(EXERCISE DATA):
=== Section Start ===
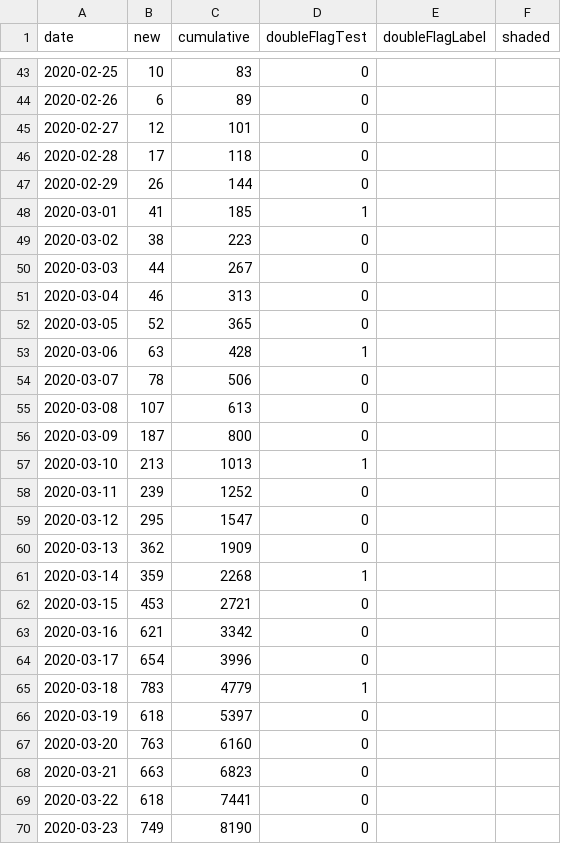
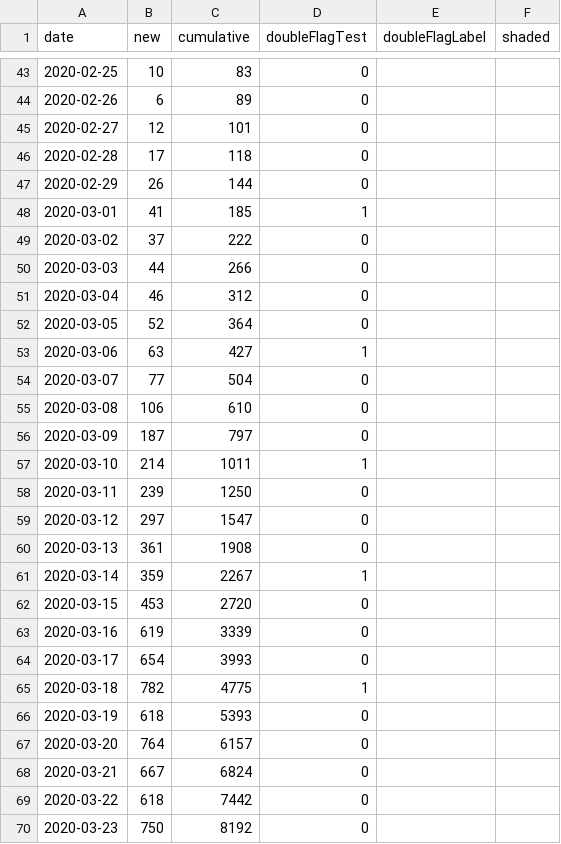
Before and after one commit to dlanger/coronavirus-hc-infobase-archive-OLD, a CSV file: CA__covid19-epiSummary-casesovertime__latest.csv, drawn as a sheet; only a part is shown, gaps mark what is left out; the diff covers the shown part only.

```diff
--- a/CA__covid19-epiSummary-casesovertime__latest.csv
+++ b/CA__covid19-epiSummary-casesovertime__latest.csv
@@ -48,23 +48,23 @@ date,new,cumulative,doubleFlagTest,doubleFlagLabel,shaded
 2020-03-01,41,185,1,,
-2020-03-02,38,223,0,,
-2020-03-03,44,267,0,,
-2020-03-04,46,313,0,,
-2020-03-05,52,365,0,,
-2020-03-06,63,428,1,,
-2020-03-07,78,506,0,,
-2020-03-08,107,613,0,,
-2020-03-09,187,800,0,,
-2020-03-10,213,1013,1,,
-2020-03-11,239,1252,0,,
-2020-03-12,295,1547,0,,
-2020-03-13,362,1909,0,,
-2020-03-14,359,2268,1,,
-2020-03-15,453,2721,0,,
-2020-03-16,621,3342,0,,
-2020-03-17,654,3996,0,,
-2020-03-18,783,4779,1,,
-2020-03-19,618,5397,0,,
-2020-03-20,763,6160,0,,
-2020-03-21,663,6823,0,,
-2020-03-22,618,7441,0,,
-2020-03-23,749,8190,0,,
+2020-03-02,37,222,0,,
+2020-03-03,44,266,0,,
+2020-03-04,46,312,0,,
+2020-03-05,52,364,0,,
+2020-03-06,63,427,1,,
+2020-03-07,77,504,0,,
+2020-03-08,106,610,0,,
+2020-03-09,187,797,0,,
+2020-03-10,214,1011,1,,
+2020-03-11,239,1250,0,,
+2020-03-12,297,1547,0,,
+2020-03-13,361,1908,0,,
+2020-03-14,359,2267,1,,
+2020-03-15,453,2720,0,,
+2020-03-16,619,3339,0,,
+2020-03-17,654,3993,0,,
+2020-03-18,782,4775,1,,
+2020-03-19,618,5393,0,,
+2020-03-20,764,6157,0,,
+2020-03-21,667,6824,0,,
+2020-03-22,618,7442,0,,
+2020-03-23,750,8192,0,,
```
Also changed, not shown: 106 edited cells elsewhere in this file, CA__covid19-epiSummary-agegroups2__latest.csv, CA__covid19-epiSummary-probableexposure__latest.csv, 5 other files.
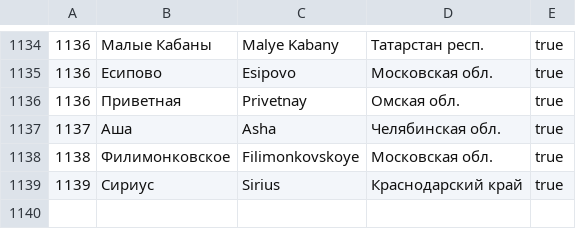
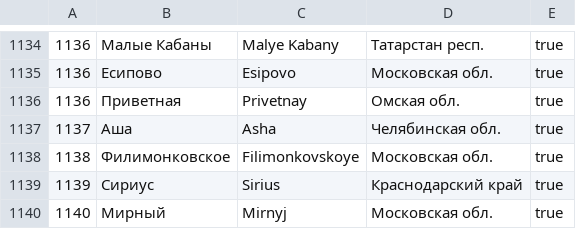
Before and after one commit to mushroom4code/osh_dev, a CSV file: bitrix/modules/pickpoint.deliveryservice/cities.csv, drawn as a sheet; only a part is shown, gaps mark what is left out.

```diff
--- a/bitrix/modules/pickpoint.deliveryservice/cities.csv
+++ b/bitrix/modules/pickpoint.deliveryservice/cities.csv
@@ -1139 +1139,2 @@
 1139;Сириус;Sirius;Краснодарский край;true
+1140;Мирный;Mirnyj;Московская обл.;true
```
Also changed, not shown: 5 other files.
=== Section End ===
(AIM OF THE TASK): All of the data must be set down exactly, with no pictures included.

(OUTPUT):
Before and after one commit to dlanger/coronavirus-hc-infobase-archive-OLD, a CSV file: CA__covid19-epiSummary-casesovertime__latest.csv, drawn as a sheet; only a part is shown, gaps mark what is left out; the diff covers the shown part only.

```diff
--- a/CA__covid19-epiSummary-casesovertime__latest.csv
+++ b/CA__covid19-epiSummary-casesovertime__latest.csv
@@ -48,23 +48,23 @@ date,new,cumulative,doubleFlagTest,doubleFlagLabel,shaded
 2020-03-01,41,185,1,,
-2020-03-02,38,223,0,,
-2020-03-03,44,267,0,,
-2020-03-04,46,313,0,,
-2020-03-05,52,365,0,,
-2020-03-06,63,428,1,,
-2020-03-07,78,506,0,,
-2020-03-08,107,613,0,,
-2020-03-09,187,800,0,,
-2020-03-10,213,1013,1,,
-2020-03-11,239,1252,0,,
-2020-03-12,295,1547,0,,
-2020-03-13,362,1909,0,,
-2020-03-14,359,2268,1,,
-2020-03-15,453,2721,0,,
-2020-03-16,621,3342,0,,
-2020-03-17,654,3996,0,,
-2020-03-18,783,4779,1,,
-2020-03-19,618,5397,0,,
-2020-03-20,763,6160,0,,
-2020-03-21,663,6823,0,,
-2020-03-22,618,7441,0,,
-2020-03-23,749,8190,0,,
+2020-03-02,37,222,0,,
+2020-03-03,44,266,0,,
+2020-03-04,46,312,0,,
+2020-03-05,52,364,0,,
+2020-03-06,63,427,1,,
+2020-03-07,77,504,0,,
+2020-03-08,106,610,0,,
+2020-03-09,187,797,0,,
+2020-03-10,214,1011,1,,
+2020-03-11,239,1250,0,,
+2020-03-12,297,1547,0,,
+2020-03-13,361,1908,0,,
+2020-03-14,359,2267,1,,
+2020-03-15,453,2720,0,,
+2020-03-16,619,3339,0,,
+2020-03-17,654,3993,0,,
+2020-03-18,782,4775,1,,
+2020-03-19,618,5393,0,,
+2020-03-20,764,6157,0,,
+2020-03-21,667,6824,0,,
+2020-03-22,618,7442,0,,
+2020-03-23,750,8192,0,,
```
Also changed, not shown: 106 edited cells elsewhere in this file, CA__covid19-epiSummary-agegroups2__latest.csv, CA__covid19-epiSummary-probableexposure__latest.csv, 5 other files.
Before and after one commit to mushroom4code/osh_dev, a CSV file: bitrix/modules/pickpoint.deliveryservice/cities.csv, drawn as a sheet; only a part is shown, gaps mark what is left out.

```diff
--- a/bitrix/modules/pickpoint.deliveryservice/cities.csv
+++ b/bitrix/modules/pickpoint.deliveryservice/cities.csv
@@ -1139 +1139,2 @@
 1139;Сириус;Sirius;Краснодарский край;true
+1140;Мирный;Mirnyj;Московская обл.;true
```
Also changed, not shown: 5 other files.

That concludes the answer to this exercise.